In the case of my father-in-law's great-grandmother, Catherine Kelly, she must have arrived in Indiana after the 1850 census—and died before the next one was recorded. Worse, I can find no existing record of her marriage to John Stevens, and even her burial record is spotty. Granted, even with these challenges, her three motherless boys were taken in by her Kelly siblings, providing one solid clue to point us to the right one of several Kelly families. But even diligently studying each of those Kelly siblings' lines has not turned up the paperwork I was hoping to find.
There is, of course, another way to confirm familial connections: DNA. Granted, the concept of "matches" means it takes at least two to confirm a connection—my willing subject (my husband) needing someone out there with just the right genetic makeup to take the notion to test at the same company.
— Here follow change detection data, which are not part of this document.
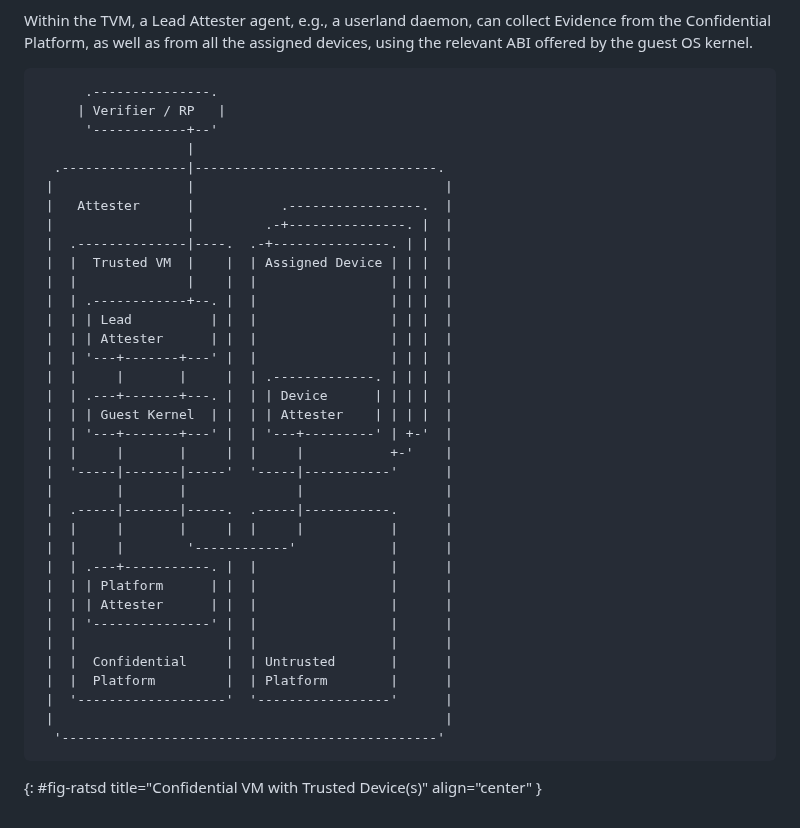
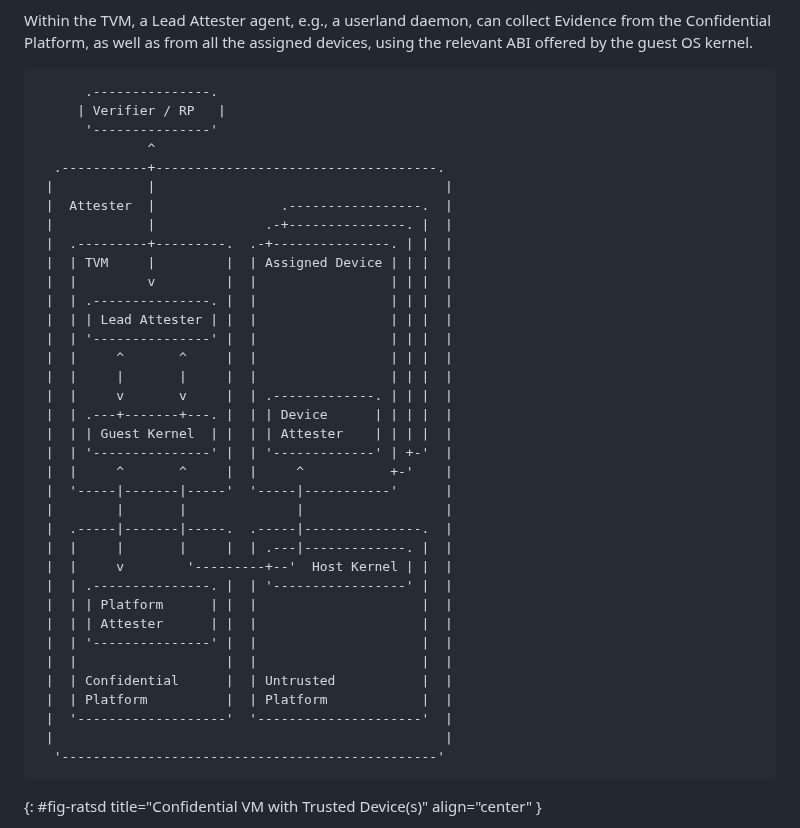
Before and after one commit to rats-device-attestation/draft-poirier-rats-eat-da, a Markdown page: draft-poirier-rats-eat-da.md, the part around the change. Rendered like a GitHub page.

Commit message:
++pic;
Signed-off-by: Thomas Fossati <thomas.fossati@linaro.org>

```diff
--- a/draft-poirier-rats-eat-da.md
+++ b/draft-poirier-rats-eat-da.md
@@ -403,37 +403,38 @@ Within the TVM, a Lead Attester agent, e.g., a userland daemon, can collect Evid
 ~~~ aasvg
       .---------------.
      | Verifier / RP   |
-      '------------+--'
-                   |
-  .----------------|-------------------------------.
- |                 |                                |
- |   Attester      |           .-----------------.  |
- |                 |         .-+---------------. |  |
- |  .--------------|----.  .-+---------------. | |  |
- |  |  Trusted VM  |    |  | Assigned Device | | |  |
- |  |              |    |  |                 | | |  |
- |  | .------------+--. |  |                 | | |  |
- |  | | Lead          | |  |                 | | |  |
- |  | | Attester      | |  |                 | | |  |
- |  | '---+-------+---' |  |                 | | |  |
- |  |     |       |     |  | .-------------. | | |  |
+      '---------------'
+              ^
+  .-----------+------------------------------------.
+ |            |                                     |
+ |  Attester  |                .-----------------.  |
+ |            |              .-+---------------. |  |
+ |  .---------+---------.  .-+---------------. | |  |
+ |  | TVM     |         |  | Assigned Device | | |  |
+ |  |         v         |  |                 | | |  |
+ |  | .---------------. |  |                 | | |  |
+ |  | | Lead Attester | |  |                 | | |  |
+ |  | '---------------' |  |                 | | |  |
+ |  |     ^       ^     |  |                 | | |  |
+ |  |     |       |     |  |                 | | |  |
+ |  |     v       v     |  | .-------------. | | |  |
  |  | .---+-------+---. |  | | Device      | | | |  |
  |  | | Guest Kernel  | |  | | Attester    | | | |  |
- |  | '---+-------+---' |  | '---+---------' | +-'  |
- |  |     |       |     |  |     |           +-'    |
+ |  | '---------------' |  | '-------------' | +-'  |
+ |  |     ^       ^     |  |     ^           +-'    |
  |  '-----|-------|-----'  '-----|-----------'      |
  |        |       |              |                  |
- |  .-----|-------|-----.  .-----|-----------.      |
- |  |     |       |     |  |     |           |      |
- |  |     |        '------------'            |      |
- |  | .---+-----------. |  |                 |      |
- |  | | Platform      | |  |                 |      |
- |  | | Attester      | |  |                 |      |
- |  | '---------------' |  |                 |      |
- |  |                   |  |                 |      |
- |  |  Confidential     |  | Untrusted       |      |
- |  |  Platform         |  | Platform        |      |
- |  '-------------------'  '-----------------'      |
+ |  .-----|-------|-----.  .-----|---------------.  |
+ |  |     |       |     |  | .---|-------------. |  |
+ |  |     v        '---------+--'  Host Kernel | |  |
+ |  | .---------------. |  | '-----------------' |  |
+ |  | | Platform      | |  |                     |  |
+ |  | | Attester      | |  |                     |  |
+ |  | '---------------' |  |                     |  |
+ |  |                   |  |                     |  |
+ |  | Confidential      |  | Untrusted           |  |
+ |  | Platform          |  | Platform            |  |
+ |  '-------------------'  '---------------------'  |
  |                                                  |
   '------------------------------------------------'
 ~~~
```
The next step isn't quite as easy as that statement makes it sound. Once a DNA match shows up in our account, we need a way to compare notes and confirm that the match is owing to that specific family relationship. That confirmation process requires trees—two of them would be optimal. But not just a pedigree chart reaching back in time only to direct line ancestors; this tree needs collateral lines and lines of descent.
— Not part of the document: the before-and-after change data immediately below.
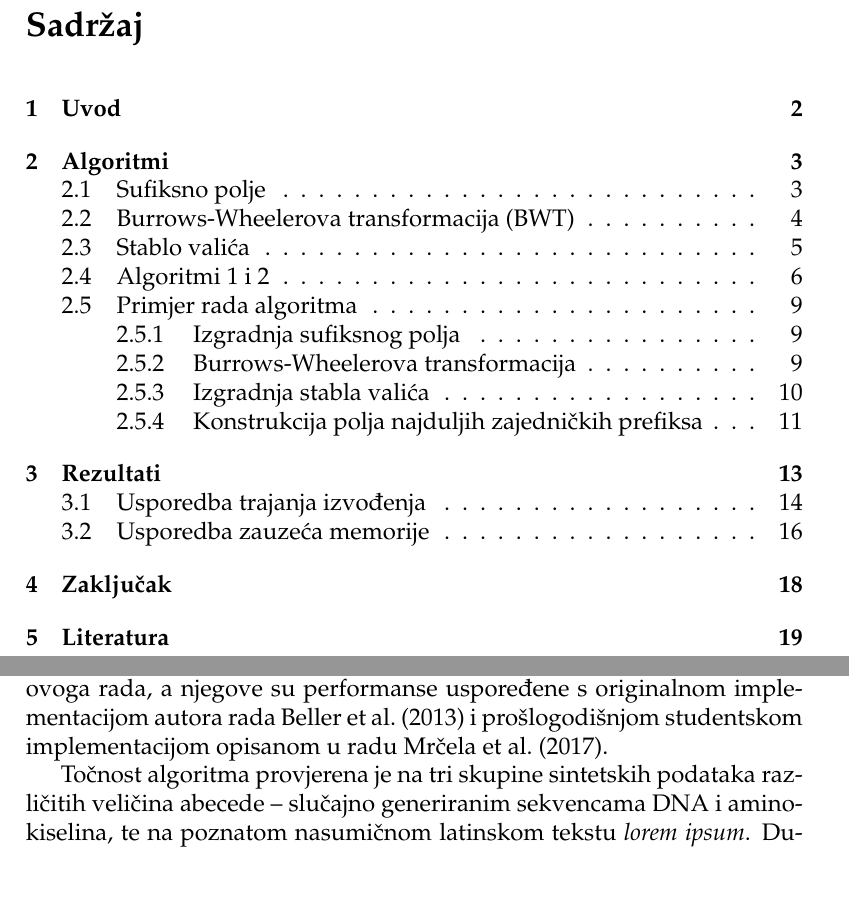
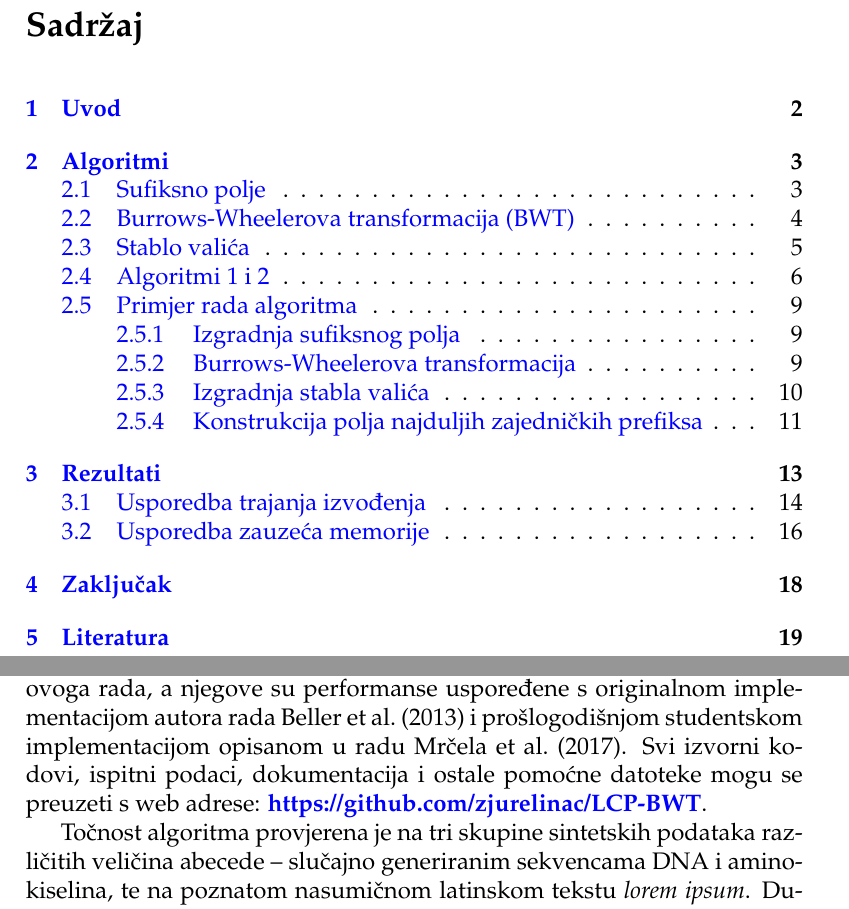
Before and after one commit to zjurelinac/fer.LCP-BWT, a LaTeX document (docs/dokumentacija.tex): two parts of pages 2 and 14 of 20, joined at a grey line, cut so that both start at the same text. Compiled offline with pdfLaTeX.

Commit message:
Added github link to docs, generated new PDF

```diff
--- a/docs/dokumentacija.tex
+++ b/docs/dokumentacija.tex
@@ -8,7 +8,7 @@
 \usepackage{calc}
 \usepackage{url}
 \usepackage{hyperref}
-\hypersetup{colorlinks=true, linkcolor=black, filecolor=black, urlcolor=black, citecolor=black}
+\hypersetup{colorlinks=true, linkcolor=blue, filecolor=black, urlcolor=blue, citecolor=black}
 \usepackage{indentfirst}
 \graphicspath{ {img/} }
 
@@ -402,7 +402,7 @@ Potpuno izgrađeno stablo za dani primjer prikazano je na slici \ref{fig:wavelet
 
 \section{Rezultati}
 
-Prethodno opisani algoritam uspješno je implementiran i ispitan u sklopu ovoga rada, a njegove su performanse uspoređene s originalnom implementacijom autora rada \cite{beller2013} i prošlogodišnjom studentskom implementacijom opisanom u radu \cite{studenti2017}.
+Prethodno opisani algoritam uspješno je implementiran i ispitan u sklopu ovoga rada, a njegove su performanse uspoređene s originalnom implementacijom autora rada \cite{beller2013} i prošlogodišnjom studentskom implementacijom opisanom u radu \cite{studenti2017}. Svi izvorni kodovi, ispitni podaci, dokumentacija i ostale pomoćne datoteke mogu se preuzeti s web adrese: \textbf{\href{https://github.com/zjurelinac/LCP-BWT}{https://github.com/zjurelinac/LCP-BWT}}.
 
 Točnost algoritma provjerena je na tri skupine sintetskih podataka različitih veličina abecede -- slučajno generiranim sekvencama DNA i aminokiselina, te na poznatom nasumičnom latinskom tekstu \textit{lorem ipsum}. Duljine ispitnih podataka bile su u rasponu od $20$ do $25000$ ulaznih znakova, a provjera je vršena usporedbom s točnim rješenjima određenima naivnim algoritmom koji radi u kvadratnoj složenosti.
 
```
Also changed, not shown: docs/dokumentacija.pdf.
That has been my primary motivation, over the past seven years since taking my first DNA test, for building out my trees. As Diahan Southard of Your DNA Guide says, "A wide tree is usually better than a tall tree."
It takes lots of work over time to adequately document a "wide" tree. Despite that challenge, though, some DNA testing companies provide tools to help manage the flood of DNA matches and sort through the many unknowns.
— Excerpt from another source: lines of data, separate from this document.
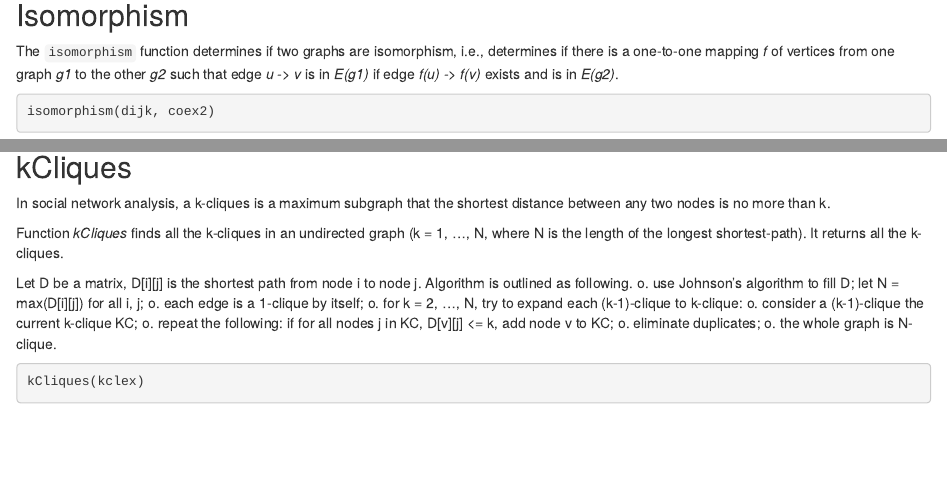
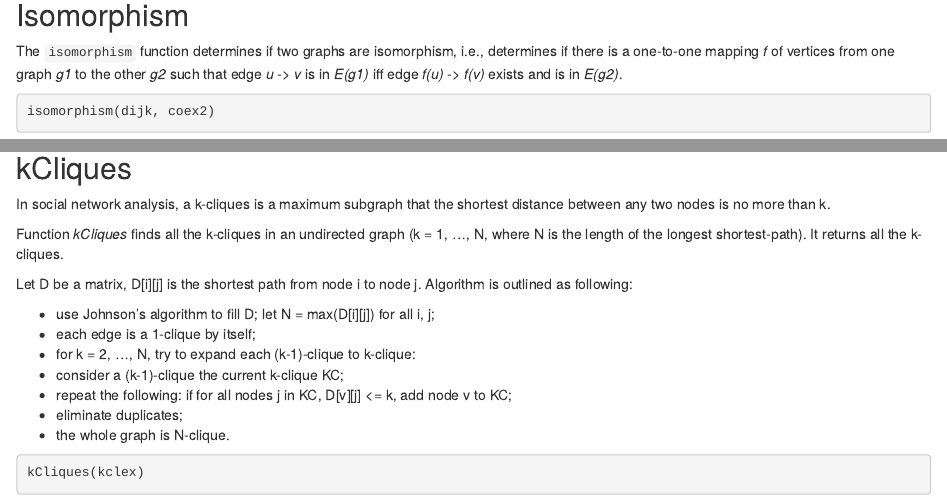
Before and after one commit to Bioconductor/RBGL, an R Markdown document (vignettes/RBGL.Rmd): the page in a window 1100 px wide, from 11610 px down, and a second part further down, joined at a grey line. Rendered offline with R 4.5, knitr and Pandoc, with nearby package versions; drawn as R Markdown's standard HTML page in place of the format the file asks for; some code elsewhere in the file could not run offline.

Commit message:
Fixed list, typos

````diff
--- a/vignettes/RBGL.Rmd
+++ b/vignettes/RBGL.Rmd
@@ -674,7 +674,7 @@ tsort(FD2)
 The `isomorphism` function determines if two graphs are isomorphism,
 i.e., determines if there is a one-to-one mapping *f* of vertices from
 one graph *g1* to the other *g2* such that edge *u -> v* is in *E(g1)*
-if edge *f(u) -> f(v)* exists and is in *E(g2)*.
+iff edge *f(u) -> f(v)* exists and is in *E(g2)*.
 
 ```{r Isomorphismdemo}
 isomorphism(dijk, coex2)
@@ -901,13 +897,15 @@ Function *kCliques* finds all the k-cliques in an undirected graph (k =
 returns all the k-cliques.
 
 Let D be a matrix, D[i][j] is the shortest path from node i to node
-j. Algorithm is outlined as following. o. use Johnson's algorithm to
-fill D; let N = max(D[i][j]) for all i, j; o. each edge is a
-1-clique by itself; o. for k = 2, ..., N, try to expand each
-(k-1)-clique to k-clique: o. consider a (k-1)-clique the current
-k-clique KC; o. repeat the following: if for all nodes j in KC,
-D[v][j] <= k, add node v to KC; o. eliminate duplicates; o. the
-whole graph is N-clique.
+j. Algorithm is outlined as following:
+
+* use Johnson's algorithm to fill D; let N = max(D[i][j]) for all i, j;
+* each edge is a 1-clique by itself;
+* for k = 2, ..., N, try to expand each (k-1)-clique to k-clique:
+* consider a (k-1)-clique the current k-clique KC;
+* repeat the following: if for all nodes j in KC, D[v][j] <= k, add node v to KC;
+* eliminate duplicates;
+* the whole graph is N-clique.
 
 ```{r kCliquesdemo}
 kCliques(kclex)
````
Also changed, not shown: vignettes/RBGL.Rmd (10 more changed lines).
For instance, at Ancestry.com, I've been careful to maximize the option of creating custom groups. You can be sure I've worked my way back through the generations, setting up a custom, color-coded group for each of the great-grandparent couples. In the case of Catherine Kelly, because she is one of two separate ancestral couples bearing that same surname, I clarify by using her parents' names, James and Mary Kelly.
Once I've set up that color-coded custom group, I work my way through all new DNA matches to add those I recognize to the correct custom group. In that way, I'm now set up to benefit from the system and sort all matches by surname. All I need do is select the "Filter by" option and select "Groups," which gives me the drop-down menu to identify the group I want displayed.
Right away, I can see that the James and Mary Kelly descendants group only has four matches currently attached to that group—but that is plenty for our purposes right now. The point here is to see that, by regularly maintaining the categorization of matches by this system, when I have a question about a specific ancestral line, I can go directly to this sorting mechanism and pull up the matches in question.
It is encouraging to see that there are some DNA matches which link back to this specific Kelly line in my father-in-law's tree. They all link back to that same sibling of Catherine Kelly Stevens—her youngest sister Ann—but they inform me that I am pursuing the right Kelly family. With a name as common as Kelly, that is an important first step to confirm.